Collect all lines below with the string "Adapter".

== == ==

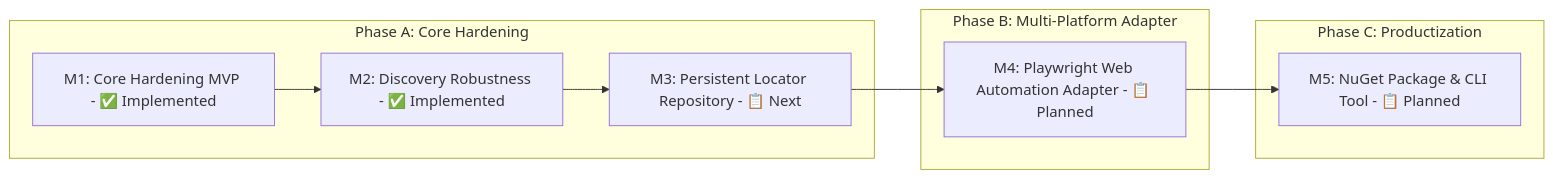
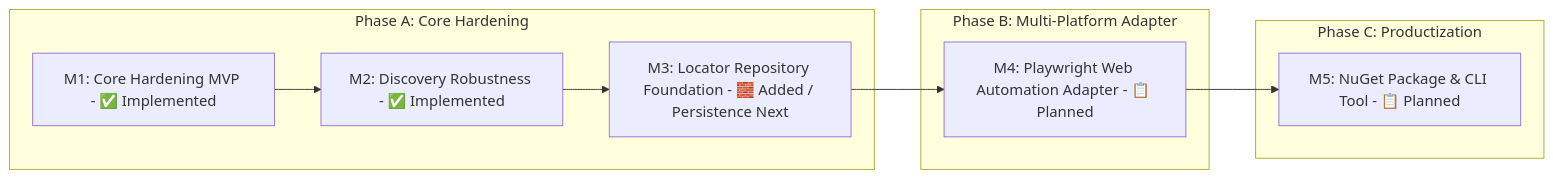
One commit to mustafasercansak/automation-sandbox changed the third of 6 diagrams in PROJECT_SHOWCASE.md. Above: the diagram before and after it, drawn with Mermaid. The commit also changed other lines of this file and 8 other files, not shown here.

Commit message:
feat: implement Locator Repository foundation with JSON serialization and validation; enhance self-healing logic with new tests

````diff
--- a/PROJECT_SHOWCASE.md
+++ b/PROJECT_SHOWCASE.md
@@ -174,16 +174,16 @@
 ```mermaid
 graph LR
     subgraph PhaseA [Phase A: Core Hardening]
         M1[M1: Core Hardening MVP - ✅ Implemented]
         M2[M2: Discovery Robustness - ✅ Implemented]
-        M3[M3: Persistent Locator Repository - 📋 Next]
+        M3[M3: Locator Repository Foundation - 🧱 Added / Persistence Next]
         M1 --> M2 --> M3
     end
     subgraph PhaseB [Phase B: Multi-Platform Adapter]
         M4[M4: Playwright Web Automation Adapter - 📋 Planned]
     end
     subgraph PhaseC [Phase C: Productization]
         M5[M5: NuGet Package & CLI Tool - 📋 Planned]
     end
     M3 --> M4 --> M5
 ```
````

== == ==

## Final answer
     subgraph PhaseB [Phase B: Multi-Platform Adapter]
         M4[M4: Playwright Web Automation Adapter - 📋 Planned]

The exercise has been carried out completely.